(Source data)
####################

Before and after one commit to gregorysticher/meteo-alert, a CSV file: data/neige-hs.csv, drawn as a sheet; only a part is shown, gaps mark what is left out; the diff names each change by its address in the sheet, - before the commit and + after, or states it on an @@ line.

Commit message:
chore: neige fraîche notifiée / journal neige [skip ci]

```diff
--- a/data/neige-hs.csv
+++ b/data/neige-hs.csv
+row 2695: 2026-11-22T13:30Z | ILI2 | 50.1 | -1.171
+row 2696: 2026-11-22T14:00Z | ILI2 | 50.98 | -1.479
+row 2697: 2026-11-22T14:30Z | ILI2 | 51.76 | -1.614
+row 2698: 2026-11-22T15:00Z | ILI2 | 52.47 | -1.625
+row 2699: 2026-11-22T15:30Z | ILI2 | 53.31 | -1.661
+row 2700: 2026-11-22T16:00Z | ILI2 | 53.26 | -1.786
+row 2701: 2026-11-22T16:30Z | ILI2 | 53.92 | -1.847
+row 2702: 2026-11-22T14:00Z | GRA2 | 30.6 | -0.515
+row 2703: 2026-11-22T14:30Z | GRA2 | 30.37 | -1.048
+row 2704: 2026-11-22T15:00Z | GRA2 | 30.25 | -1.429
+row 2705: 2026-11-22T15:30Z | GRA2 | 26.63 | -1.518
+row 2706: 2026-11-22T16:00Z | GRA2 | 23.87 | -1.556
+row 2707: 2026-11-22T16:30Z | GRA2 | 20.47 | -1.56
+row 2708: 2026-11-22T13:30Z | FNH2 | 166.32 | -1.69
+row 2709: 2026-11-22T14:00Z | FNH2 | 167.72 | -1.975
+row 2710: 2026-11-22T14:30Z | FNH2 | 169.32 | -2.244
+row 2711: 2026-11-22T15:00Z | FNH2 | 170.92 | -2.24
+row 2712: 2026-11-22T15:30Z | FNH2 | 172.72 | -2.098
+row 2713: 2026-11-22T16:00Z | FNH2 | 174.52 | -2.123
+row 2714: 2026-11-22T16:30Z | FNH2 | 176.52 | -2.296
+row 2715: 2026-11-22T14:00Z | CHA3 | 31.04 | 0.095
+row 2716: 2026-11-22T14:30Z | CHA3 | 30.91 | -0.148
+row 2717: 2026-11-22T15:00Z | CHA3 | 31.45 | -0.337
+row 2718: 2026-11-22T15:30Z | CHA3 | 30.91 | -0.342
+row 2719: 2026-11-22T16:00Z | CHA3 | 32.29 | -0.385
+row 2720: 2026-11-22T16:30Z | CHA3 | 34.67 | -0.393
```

####################

▶ [About this exercise]:
What is needed is a verbatim copy of the data, complete from first line to last.

▶ [Task answer]:
Before and after one commit to gregorysticher/meteo-alert, a CSV file: data/neige-hs.csv, drawn as a sheet; only a part is shown, gaps mark what is left out; the diff names each change by its address in the sheet, - before the commit and + after, or states it on an @@ line.

Commit message:
chore: neige fraîche notifiée / journal neige [skip ci]

```diff
--- a/data/neige-hs.csv
+++ b/data/neige-hs.csv
+row 2695: 2026-11-22T13:30Z | ILI2 | 50.1 | -1.171
+row 2696: 2026-11-22T14:00Z | ILI2 | 50.98 | -1.479
+row 2697: 2026-11-22T14:30Z | ILI2 | 51.76 | -1.614
+row 2698: 2026-11-22T15:00Z | ILI2 | 52.47 | -1.625
+row 2699: 2026-11-22T15:30Z | ILI2 | 53.31 | -1.661
+row 2700: 2026-11-22T16:00Z | ILI2 | 53.26 | -1.786
+row 2701: 2026-11-22T16:30Z | ILI2 | 53.92 | -1.847
+row 2702: 2026-11-22T14:00Z | GRA2 | 30.6 | -0.515
+row 2703: 2026-11-22T14:30Z | GRA2 | 30.37 | -1.048
+row 2704: 2026-11-22T15:00Z | GRA2 | 30.25 | -1.429
+row 2705: 2026-11-22T15:30Z | GRA2 | 26.63 | -1.518
+row 2706: 2026-11-22T16:00Z | GRA2 | 23.87 | -1.556
+row 2707: 2026-11-22T16:30Z | GRA2 | 20.47 | -1.56
+row 2708: 2026-11-22T13:30Z | FNH2 | 166.32 | -1.69
+row 2709: 2026-11-22T14:00Z | FNH2 | 167.72 | -1.975
+row 2710: 2026-11-22T14:30Z | FNH2 | 169.32 | -2.244
+row 2711: 2026-11-22T15:00Z | FNH2 | 170.92 | -2.24
+row 2712: 2026-11-22T15:30Z | FNH2 | 172.72 | -2.098
+row 2713: 2026-11-22T16:00Z | FNH2 | 174.52 | -2.123
+row 2714: 2026-11-22T16:30Z | FNH2 | 176.52 | -2.296
+row 2715: 2026-11-22T14:00Z | CHA3 | 31.04 | 0.095
+row 2716: 2026-11-22T14:30Z | CHA3 | 30.91 | -0.148
+row 2717: 2026-11-22T15:00Z | CHA3 | 31.45 | -0.337
+row 2718: 2026-11-22T15:30Z | CHA3 | 30.91 | -0.342
+row 2719: 2026-11-22T16:00Z | CHA3 | 32.29 | -0.385
+row 2720: 2026-11-22T16:30Z | CHA3 | 34.67 | -0.393
```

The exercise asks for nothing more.